Recognizing the potential for mobile devices running third party software to exploit users' privacy, Apple has adopted an increasingly strict privacy policy for iOS, which forbids software makers from collecting private information, including location data, and using this for any purpose other than crafting anonymously relevant advertising. Additionally, Apple insists that app makers clearly disclose the information they collect; the company threatens to remove apps that fail to follow its policies.
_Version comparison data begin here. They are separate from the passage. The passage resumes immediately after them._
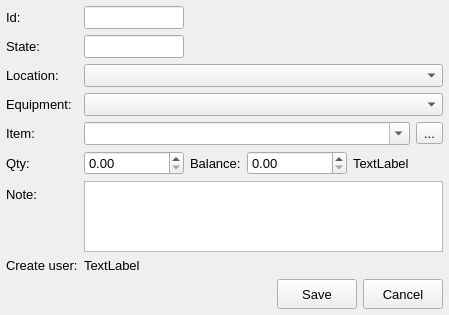
Qt form src/plugins/purchase/views/requesteditwidget.ui (awfeequdng/rubus) before a commit.
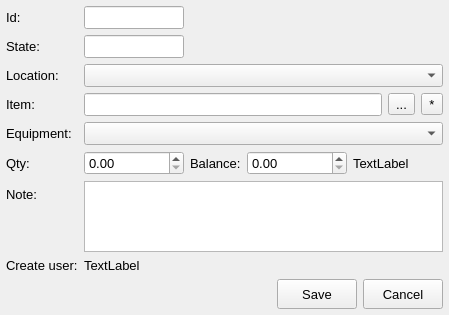
The same form after that commit. Custom widgets are drawn as their Qt base class.

```diff
--- a/src/plugins/purchase/views/requesteditwidget.ui
+++ b/src/plugins/purchase/views/requesteditwidget.ui
@@ -92,19 +92,6 @@
     <widget class="AdvComboBox" name="cmbLocation"/>
    </item>
    <item row="3" column="0">
-    <widget class="QLabel" name="label">
-     <property name="text">
-      <string>Equipment:</string>
-     </property>
-     <property name="buddy">
-      <cstring>cmbEquipment</cstring>
-     </property>
-    </widget>
-   </item>
-   <item row="3" column="1">
-    <widget class="TreeComboBox" name="cmbEquipment"/>
-   </item>
-   <item row="4" column="0">
     <widget class="QLabel" name="label_2">
      <property name="text">
       <string>Item:</string>
@@ -114,11 +101,11 @@
      </property>
     </widget>
    </item>
-   <item row="4" column="1">
+   <item row="3" column="1">
     <layout class="QHBoxLayout" name="horizontalLayout_3">
      <item>
-      <widget class="AdvComboBox" name="cmbItem">
-       <property name="editable">
+      <widget class="QLineEdit" name="edItem">
+       <property name="readOnly">
         <bool>true</bool>
        </property>
       </widget>
@@ -130,8 +117,28 @@
        </property>
       </widget>
      </item>
+     <item>
+      <widget class="QToolButton" name="btnNewItem">
+       <property name="text">
+        <string>*</string>
+       </property>
+      </widget>
+     </item>
     </layout>
    </item>
+   <item row="4" column="0">
+    <widget class="QLabel" name="label">
+     <property name="text">
+      <string>Equipment:</string>
+     </property>
+     <property name="buddy">
+      <cstring>cmbEquipment</cstring>
+     </property>
+    </widget>
+   </item>
+   <item row="4" column="1">
+    <widget class="TreeComboBox" name="cmbEquipment"/>
+   </item>
    <item row="5" column="0">
     <widget class="QLabel" name="label_4">
      <property name="text">
```
Left out of the diff: 3 changed lines with no effect on the pictures.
As a mobile advertiser, Apple also has a privacy policy that it applies to its own platform. It enables users to opt-out of ads that use location data to refine their relevancy. In addition to opting out of iAd location-based ads, Apple also enables iOS users to turn off Location Services universally, or to switch off the ability of individual apps to request location data. Apps must also ask the user for permission to look up their location.

These efforts to protect users, which have not been duplicated by other mobile platforms, were targeted earlier this year in a report by David Sarno of the LA Times, which caused panic after it suggested Apple was tracking iPhone users' "precise" locations in some radical new way that other devices weren't, and incorrectly assumed that users were powerless to do anything about it.

In iOS 4, Apple enabled iAd and other independent ad networks to collect private information, but the company limits this data collection exclusively for use in improving ad relevance. Apple's SDK rules specifically forbid developers from including code in their apps that would forward private user information to third parties for any other reason, something the company's chief executive Steve Jobs characterized as granting users "freedom from programs that steal your private data."

Sarno's report resulted in a US Congressional inquiry into Apple's privacy policy, to which the company responded, "Apple does not share any interest-based or location-based information about individual customers, including the zip code calculated by the iAd server, with advertisers. Apple retains a record of each ad sent to a particular device in a separate iAd database, accessible only by Apple, to ensure that customers do not receive overly repetitive and/or duplicative ads for administrative purposes."

Google fights for mobile adware

Critics of Apple's privacy policy have claimed the company is trying to kill rival ad networks on the iOS platform by preventing other ad networks from harvesting users' private data, such as their GPS location, as they display ads within apps. Google's chief executive Eric Schmidt said Apple's ad restrictions were "discriminatory against other partners," including Google's own AdMob, which competes against Apple's iAd for mobile revenue.

Android does not appear to have any restrictions on the private user data that apps can forward to third parties. Google also does not have an app approval process like Apple's App Store. This has led to malware attacks from apps listed in the Android Market, which have destroyed users' data, installed adware and sent spam to contacts email accounts.

The lack of platform-wide privacy policy enforcement on Google's Android has also resulted in developers collecting inappropriate data, including users' phone numbers and potentially voicemail passwords, without users' knowledge or consent.

Known occurrences of the misuse of private data within Android apps are based on independent testing of individual apps, and is not exhaustive. Apps may reach widespread circulation for months before their actual activities are discovered, as there is no curation of Android Market provided by Google and there is nothing preventing the distribution of malware outside the official Android software store.

Google's Android platform is also more susceptible to pressure from adware proponents because a much greater percentage of Android software is ad-supported rather than purchased outright by the end user.

The developer behind "Angry Birds" noted that ad-supported software is "the Google way," and recent market data by Distimo indicates that Android's app catalog has roughly twice the number of free apps as other popular platforms, thanks to Google's policies promoting ad-supported software.